The Ugly Values of Beautiful People
The beautiful are different from you and me. But not in the ways we think.
That’s the conclusion of new research from Israel, which confirms the truism that we idealize attractive people, and suggests that—at least as far as women are concerned—the pedestal we place them on is largely unearned.
“Despite the widely accepted ‘What is beautiful is good’ stereotype, our findings suggest that the beautiful strive for conformity rather than independence, and for self-promotion rather than tolerance,” writes a research team led by Lihi Segal-Caspi of the Open University of Israel.
In other words, the positive traits we attribute to good-looking people are simply a matter of stereotyping. But this study, published in the journal Psychological Science, suggests the unusually attractive have a distinct set of values—and they’re not, well, pretty.
The experiment featured 236 university students (mean age 29), all of whom completed detailed questionnaires designed to uncover their personality traits and deeply held values.

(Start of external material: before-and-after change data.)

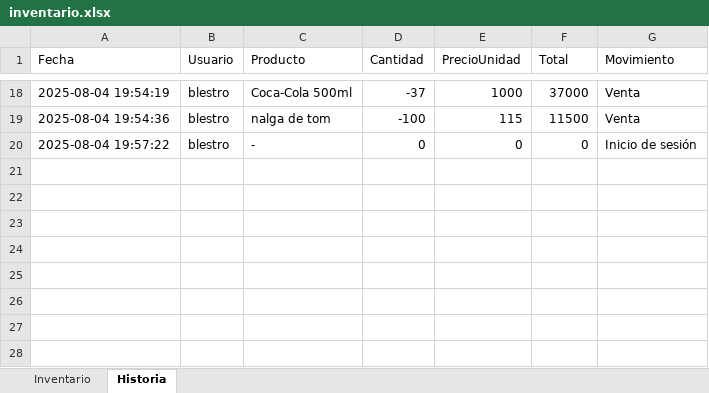
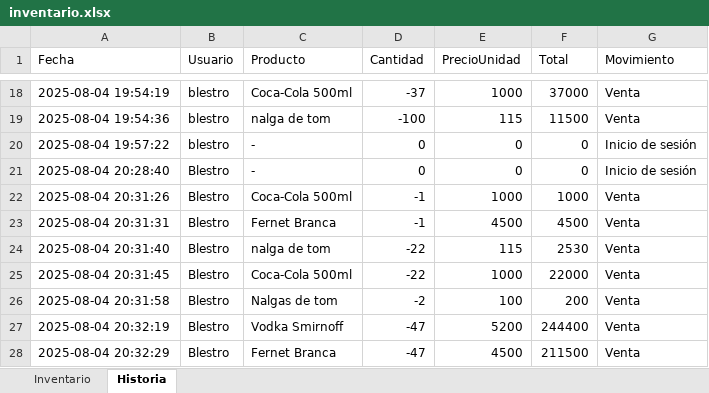
Before and after one commit to BlestroKain/RapiMesa, an Excel workbook: bin/Debug/inventario.xlsx, sheet Historia, drawn as a sheet; only a part is shown, gaps mark what is left out; values as stored, in another font and other column widths than the file's, no borders; the diff names each change by its address in the sheet, - before the commit and + after, or states it on an @@ line.

```diff
--- a/bin/Debug/inventario.xlsx (sheet Historia)
+++ b/bin/Debug/inventario.xlsx (sheet Historia)
+row 21: 2025-08-04 20:28:40 | Blestro | - | 0 | 0 | 0 | Inicio de sesión
+row 22: 2025-08-04 20:31:26 | Blestro | Coca-Cola 500ml | -1 | 1000 | 1000 | Venta
+row 23: 2025-08-04 20:31:31 | Blestro | Fernet Branca | -1 | 4500 | 4500 | Venta
+row 24: 2025-08-04 20:31:40 | Blestro | nalga de tom | -22 | 115 | 2530 | Venta
+row 25: 2025-08-04 20:31:45 | Blestro | Coca-Cola 500ml | -22 | 1000 | 22000 | Venta
+row 26: 2025-08-04 20:31:58 | Blestro | Nalgas de tom | -2 | 100 | 200 | Venta
+row 27: 2025-08-04 20:32:19 | Blestro | Vodka Smirnoff | -47 | 5200 | 244400 | Venta
+row 28: 2025-08-04 20:32:29 | Blestro | Fernet Branca | -47 | 4500 | 211500 | Venta
```
Also changed, not shown: sheet Inventario, 8 other files.
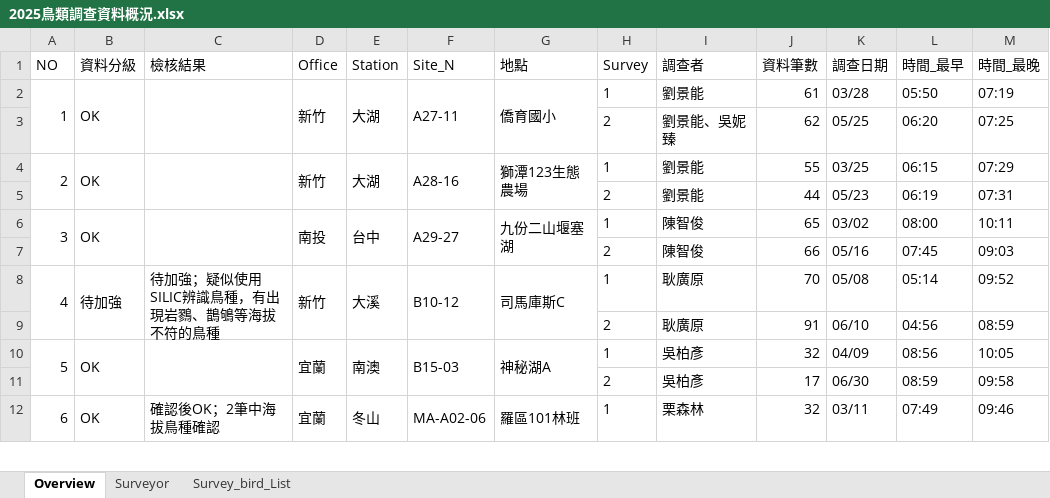
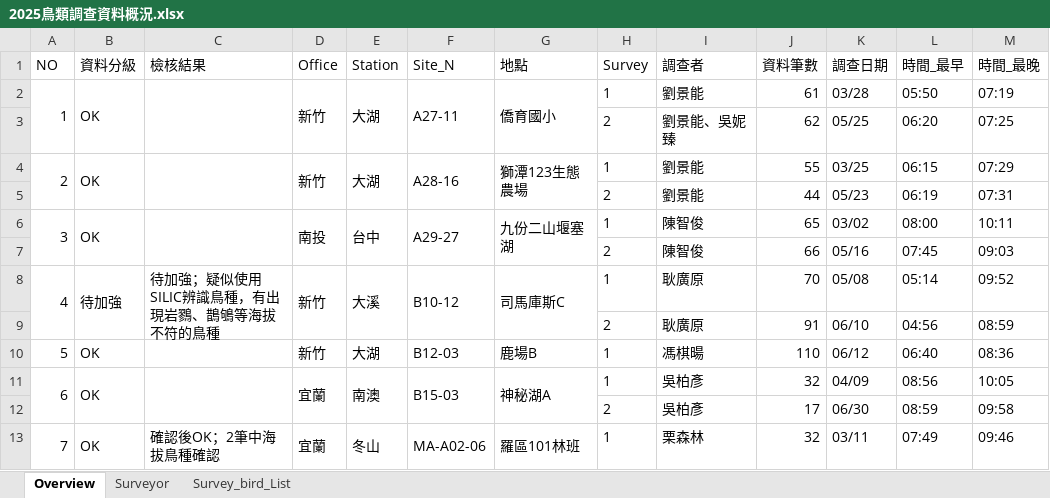
Before and after one commit to wetinhsu/Macaca-population-trend, an Excel workbook: Report of Foresty_20251127/2025鳥類調查資料概況.xlsx, sheet Overview, drawn as a sheet; only a part is shown; values as stored, in another font and other column widths than the file's, no borders; addresses are those after the commit; the diff names each change by its address in the sheet, - before the commit and + after, or states it on an @@ line.

```diff
--- a/Report of Foresty_20251127/2025鳥類調查資料概況.xlsx (sheet Overview)
+++ b/Report of Foresty_20251127/2025鳥類調查資料概況.xlsx (sheet Overview)
+row 10: 5 | OK |  | 新竹 | 大湖 | B12-03 | 鹿場B | 1 | 馮棋暘 | 110 | 06/12 | 06:40 | 08:36
@@ column A (NO) renumbered between rows 11 and 95 @@
```
Also changed, not shown: sheet Survey_bird_List, sheet Surveyor, 2025檢核後優等的資料_20251127.xlsx, data/raw/FORESTRYdata/2025/林業署獼猴調查樣區列表.xlsx, 8 other files.
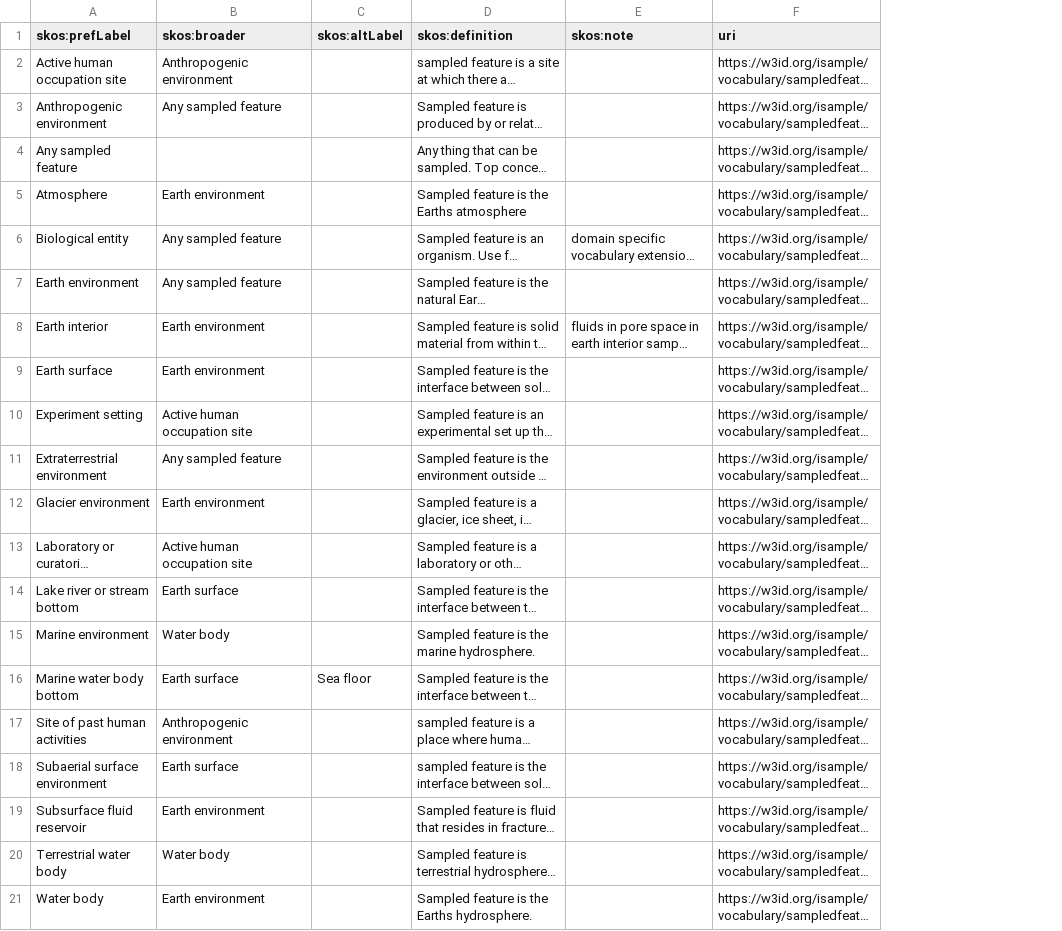
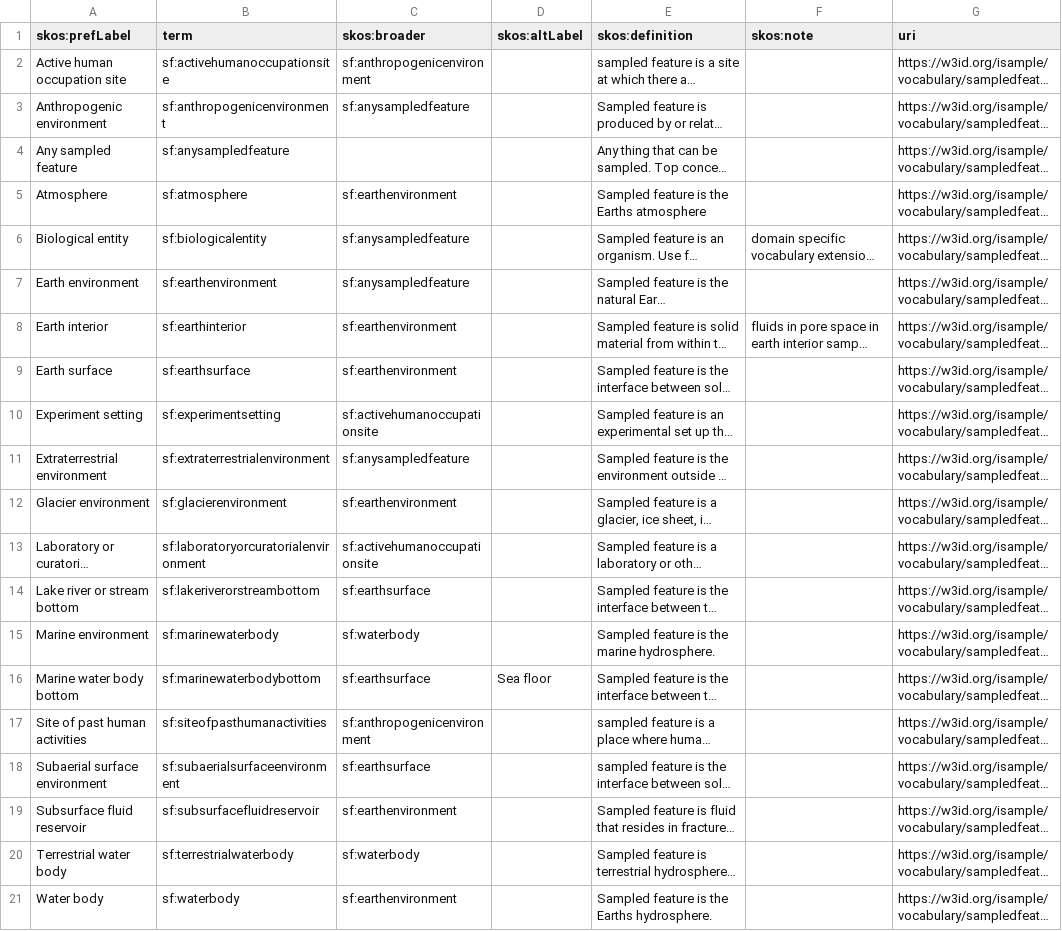
Before and after one commit to isamplesorg/isamples-darwin-core-mappings, a CSV file: sources/isam-vocabularies/sampled_feature_type.csv, drawn as a sheet; long unchanged cells end in …; addresses are those after the commit; the diff names each change by its address in the sheet, - before the commit and + after, or states it on an @@ line.

Commit message:
Update sampled_feature_type.csv

```diff
--- a/sources/isam-vocabularies/sampled_feature_type.csv
+++ b/sources/isam-vocabularies/sampled_feature_type.csv
+column B (term), rows 2-21: sf:activehumanoccupationsite | sf:anthropogenicenvironment | sf:anysampledfeature | sf:atmosphere | sf:biologicalentity | sf:earthenvironment | sf:earthinterior | sf:earthsurface | sf:experimentsetting | sf:extraterrestrialenvironment | sf:glacierenvironment | sf:laboratoryorcuratorialenvironment | sf:lakeriverorstreambottom | sf:marinewaterbody | sf:marinewaterbodybottom | sf:siteofpasthumanactivities | sf:subaerialsurfaceenvironment | sf:subsurfacefluidreservoir | sf:terrestrialwaterbody | sf:waterbody
-C2 (skos:broader): Anthropogenic environment
+C2 (skos:broader): sf:anthropogenicenvironment
-C3 (skos:broader): Any sampled feature
+C3 (skos:broader): sf:anysampledfeature
-C5 (skos:broader): Earth environment
+C5 (skos:broader): sf:earthenvironment
-C6:C7 (skos:broader): Any sampled feature
+C6:C7 (skos:broader): sf:anysampledfeature
-C8:C9 (skos:broader): Earth environment
+C8:C9 (skos:broader): sf:earthenvironment
-C10 (skos:broader): Active human occupation site
+C10 (skos:broader): sf:activehumanoccupationsite
-C11 (skos:broader): Any sampled feature
+C11 (skos:broader): sf:anysampledfeature
-C12 (skos:broader): Earth environment
+C12 (skos:broader): sf:earthenvironment
-C13 (skos:broader): Active human occupation site
+C13 (skos:broader): sf:activehumanoccupationsite
-C14 (skos:broader): Earth surface
+C14 (skos:broader): sf:earthsurface
-C15 (skos:broader): Water body
+C15 (skos:broader): sf:waterbody
-C16 (skos:broader): Earth surface
+C16 (skos:broader): sf:earthsurface
-C17 (skos:broader): Anthropogenic environment
+C17 (skos:broader): sf:anthropogenicenvironment
-C18 (skos:broader): Earth surface
+C18 (skos:broader): sf:earthsurface
-C19 (skos:broader): Earth environment
+C19 (skos:broader): sf:earthenvironment
-C20 (skos:broader): Water body
+C20 (skos:broader): sf:waterbody
-C21 (skos:broader): Earth environment
+C21 (skos:broader): sf:earthenvironment
```
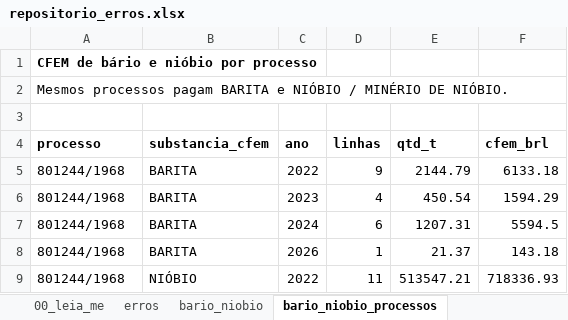
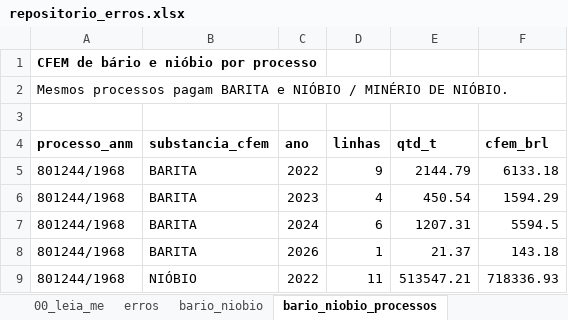
Before and after one commit to mineragoias-rgb/minera-goias, an Excel workbook: Squad 1/Auditoria e qualidade/repositorio_erros.xlsx, sheet bario_niobio_processos, drawn as a sheet; only a part is shown; values as stored, in another font and other column widths than the file's, no borders; table styles not drawn; the diff names each change by its address in the sheet, - before the commit and + after, or states it on an @@ line.

```diff
--- a/Squad 1/Auditoria e qualidade/repositorio_erros.xlsx (sheet bario_niobio_processos)
+++ b/Squad 1/Auditoria e qualidade/repositorio_erros.xlsx (sheet bario_niobio_processos)
-A4: processo
+A4: processo_anm
```
Also changed, not shown: sheet erros, sheet bario_niobio, sheet 00_leia_me, Squad 1/Radar de Projetos/projetos_minerais_goias.xlsx, 44 other files.
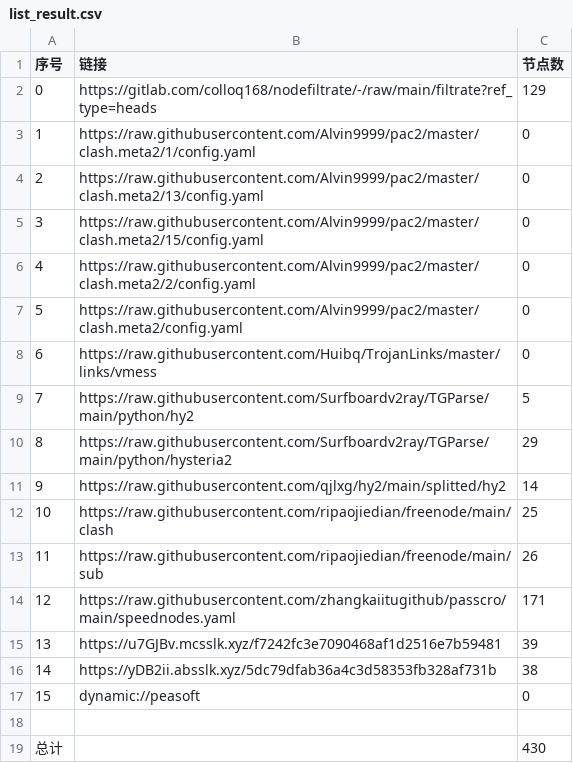
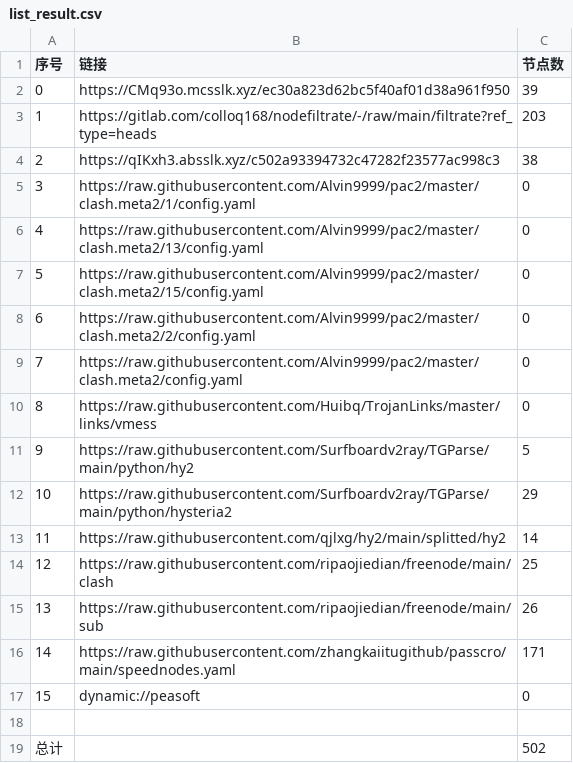
Before and after one commit to wokaotianshi123/NoMoreWalls, a CSV file: list_result.csv, drawn as a sheet; removed rows and columns are numbered as before the commit, all else as after; the diff names each change by its address in the sheet, - before the commit and + after, or states it on an @@ line.

```diff
--- a/list_result.csv
+++ b/list_result.csv
+row 2: 0 | https://CMq93o.mcsslk.xyz/ec30a823d62bc5f40af01d38a961f950 | 39
@@ column A (序号) renumbered between rows 3 and 16 @@
-C3 (节点数): 129
+C3 (节点数): 203
+row 4: 2 | https://qIKxh3.absslk.xyz/c502a93394732c47282f23577ac998c3 | 38
-row 15: 13 | https://u7GJBv.mcsslk.xyz/f7242fc3e7090468af1d2516e7b59481 | 39
-row 16: 14 | https://yDB2ii.absslk.xyz/5dc79dfab36a4c3d58353fb328af731b | 38
-C19 (节点数): 430
+C19 (节点数): 502
```
Also changed, not shown: 35 other files.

Half the participants—118 women—were then videotaped for roughly one minute apiece as they walked around a table and read a weather forecast while looking into the camera